> BRIEF
All of the data should be repeated exactly; pictures are not part of the copy.
─── INFORMATION PROVIDED ───
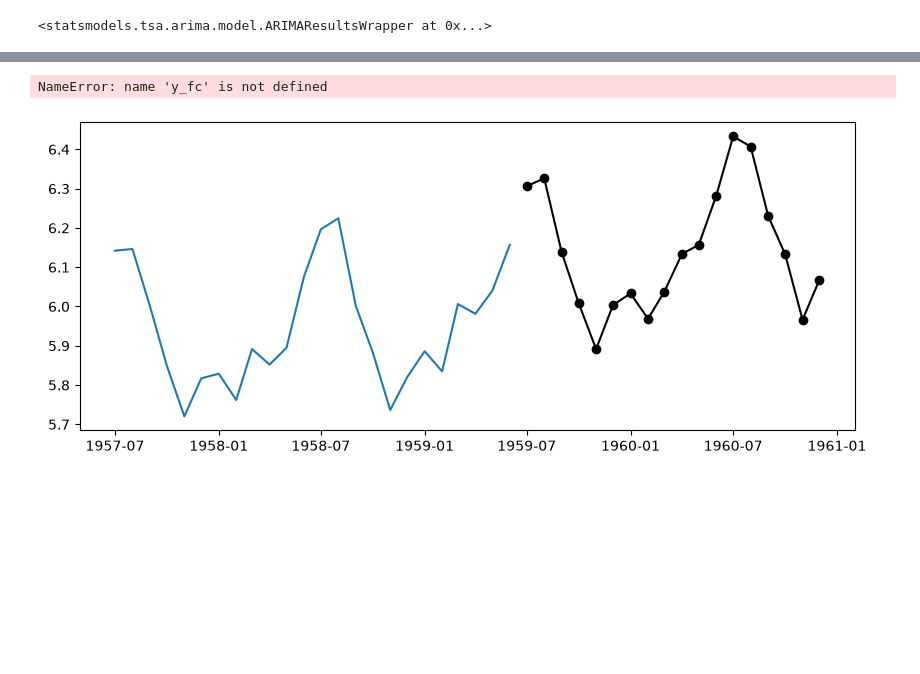
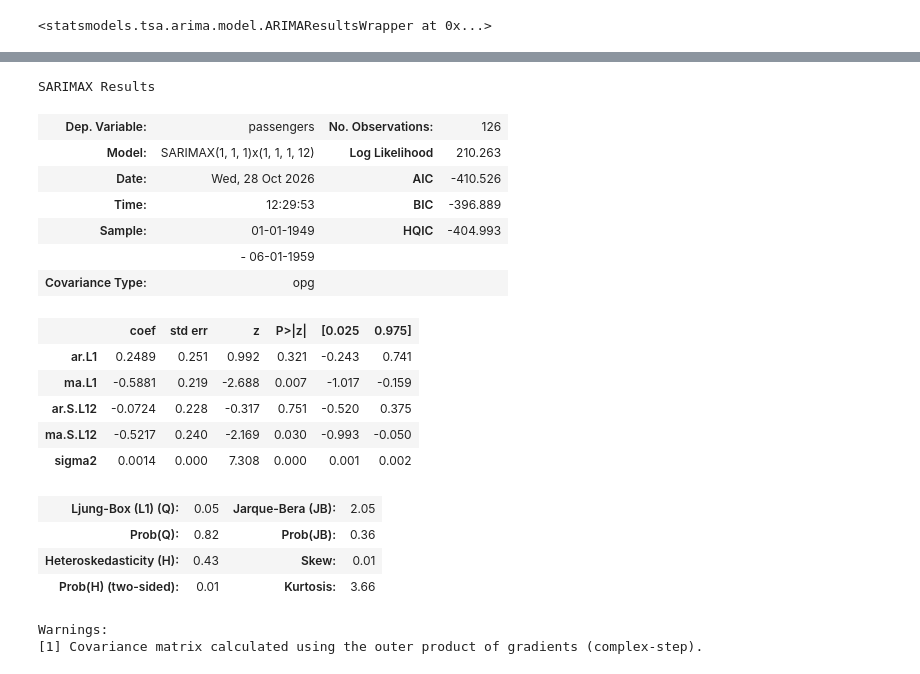
Before and after one commit to harshrathi0010-web/ML-practice, a Jupyter notebook: TSA 1.ipynb, the cells around one changed output, grey strips where cells are left out. Saved outputs shown, nothing was run; the diff lists cells and outputs as text; code cells hidden in the pictures; blank space fills up the shorter version.

```diff
--- a/TSA 1.ipynb
+++ b/TSA 1.ipynb
@@ -184,12 +194,0 @@ plt.show()
-# %%
-plt.figure(figsize=(10, 4))
-plt.plot(train["passengers"][-24:], label="Train (last 2 years)")
-plt.plot(test["passengers"], label="Actual (test)", color="black", marker="o")
-plt.plot(y_fc, label="ARIMA forecast", linestyle="--", marker="s", color="tab:orange")
-plt.legend()
-plt.grid(True, alpha=0.3)
-plt.title("Zoom: last 18 months")
-plt.show()
-# %% [output]
-NameError: name 'y_fc' is not defined
-[figure, removed]
@@ -195,0 +197,25 @@ NameError: name 'y_fc' is not defined
+# %%
+sarima=SARIMAX(train,order=(1,1,1),seasonal_order=(1,1,1,12)).fit()
+# %%
+sarima.summary()
+# %% [output]
+SARIMAX Results
+| Dep. Variable: | passengers | No. Observations: | 126 |
+| Model: | SARIMAX(1, 1, 1)x(1, 1, 1, 12) | Log Likelihood | 210.263 |
+| Date: | Wed, 28 Oct 2026 | AIC | -410.526 |
+| Time: | 12:29:53 | BIC | -396.889 |
+| Sample: | 01-01-1949 | HQIC | -404.993 |
+|  | - 06-01-1959 |  |  |
+| Covariance Type: | opg |  |  |
+|  | coef | std err | z | P>|z| | [0.025 | 0.975] |
+| ar.L1 | 0.2489 | 0.251 | 0.992 | 0.321 | -0.243 | 0.741 |
+| ma.L1 | -0.5881 | 0.219 | -2.688 | 0.007 | -1.017 | -0.159 |
+| ar.S.L12 | -0.0724 | 0.228 | -0.317 | 0.751 | -0.520 | 0.375 |
+| ma.S.L12 | -0.5217 | 0.240 | -2.169 | 0.030 | -0.993 | -0.050 |
+| sigma2 | 0.0014 | 0.000 | 7.308 | 0.000 | 0.001 | 0.002 |
+| Ljung-Box (L1) (Q): | 0.05 | Jarque-Bera (JB): | 2.05 |
+| Prob(Q): | 0.82 | Prob(JB): | 0.36 |
+| Heteroskedasticity (H): | 0.43 | Skew: | 0.01 |
+| Prob(H) (two-sided): | 0.01 | Kurtosis: | 3.66 |
+Warnings:
+[1] Covariance matrix calculated using the outer product of gradients (complex-step).
```
Also changed, not shown: parts of 12 cells of this notebook.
───
> WRITTEN ANSWER
Before and after one commit to harshrathi0010-web/ML-practice, a Jupyter notebook: TSA 1.ipynb, the cells around one changed output, grey strips where cells are left out. Saved outputs shown, nothing was run; the diff lists cells and outputs as text; code cells hidden in the pictures; blank space fills up the shorter version.

```diff
--- a/TSA 1.ipynb
+++ b/TSA 1.ipynb
@@ -184,12 +194,0 @@ plt.show()
-# %%
-plt.figure(figsize=(10, 4))
-plt.plot(train["passengers"][-24:], label="Train (last 2 years)")
-plt.plot(test["passengers"], label="Actual (test)", color="black", marker="o")
-plt.plot(y_fc, label="ARIMA forecast", linestyle="--", marker="s", color="tab:orange")
-plt.legend()
-plt.grid(True, alpha=0.3)
-plt.title("Zoom: last 18 months")
-plt.show()
-# %% [output]
-NameError: name 'y_fc' is not defined
-[figure, removed]
@@ -195,0 +197,25 @@ NameError: name 'y_fc' is not defined
+# %%
+sarima=SARIMAX(train,order=(1,1,1),seasonal_order=(1,1,1,12)).fit()
+# %%
+sarima.summary()
+# %% [output]
+SARIMAX Results
+| Dep. Variable: | passengers | No. Observations: | 126 |
+| Model: | SARIMAX(1, 1, 1)x(1, 1, 1, 12) | Log Likelihood | 210.263 |
+| Date: | Wed, 28 Oct 2026 | AIC | -410.526 |
+| Time: | 12:29:53 | BIC | -396.889 |
+| Sample: | 01-01-1949 | HQIC | -404.993 |
+|  | - 06-01-1959 |  |  |
+| Covariance Type: | opg |  |  |
+|  | coef | std err | z | P>|z| | [0.025 | 0.975] |
+| ar.L1 | 0.2489 | 0.251 | 0.992 | 0.321 | -0.243 | 0.741 |
+| ma.L1 | -0.5881 | 0.219 | -2.688 | 0.007 | -1.017 | -0.159 |
+| ar.S.L12 | -0.0724 | 0.228 | -0.317 | 0.751 | -0.520 | 0.375 |
+| ma.S.L12 | -0.5217 | 0.240 | -2.169 | 0.030 | -0.993 | -0.050 |
+| sigma2 | 0.0014 | 0.000 | 7.308 | 0.000 | 0.001 | 0.002 |
+| Ljung-Box (L1) (Q): | 0.05 | Jarque-Bera (JB): | 2.05 |
+| Prob(Q): | 0.82 | Prob(JB): | 0.36 |
+| Heteroskedasticity (H): | 0.43 | Skew: | 0.01 |
+| Prob(H) (two-sided): | 0.01 | Kurtosis: | 3.66 |
+Warnings:
+[1] Covariance matrix calculated using the outer product of gradients (complex-step).
```
Also changed, not shown: parts of 12 cells of this notebook.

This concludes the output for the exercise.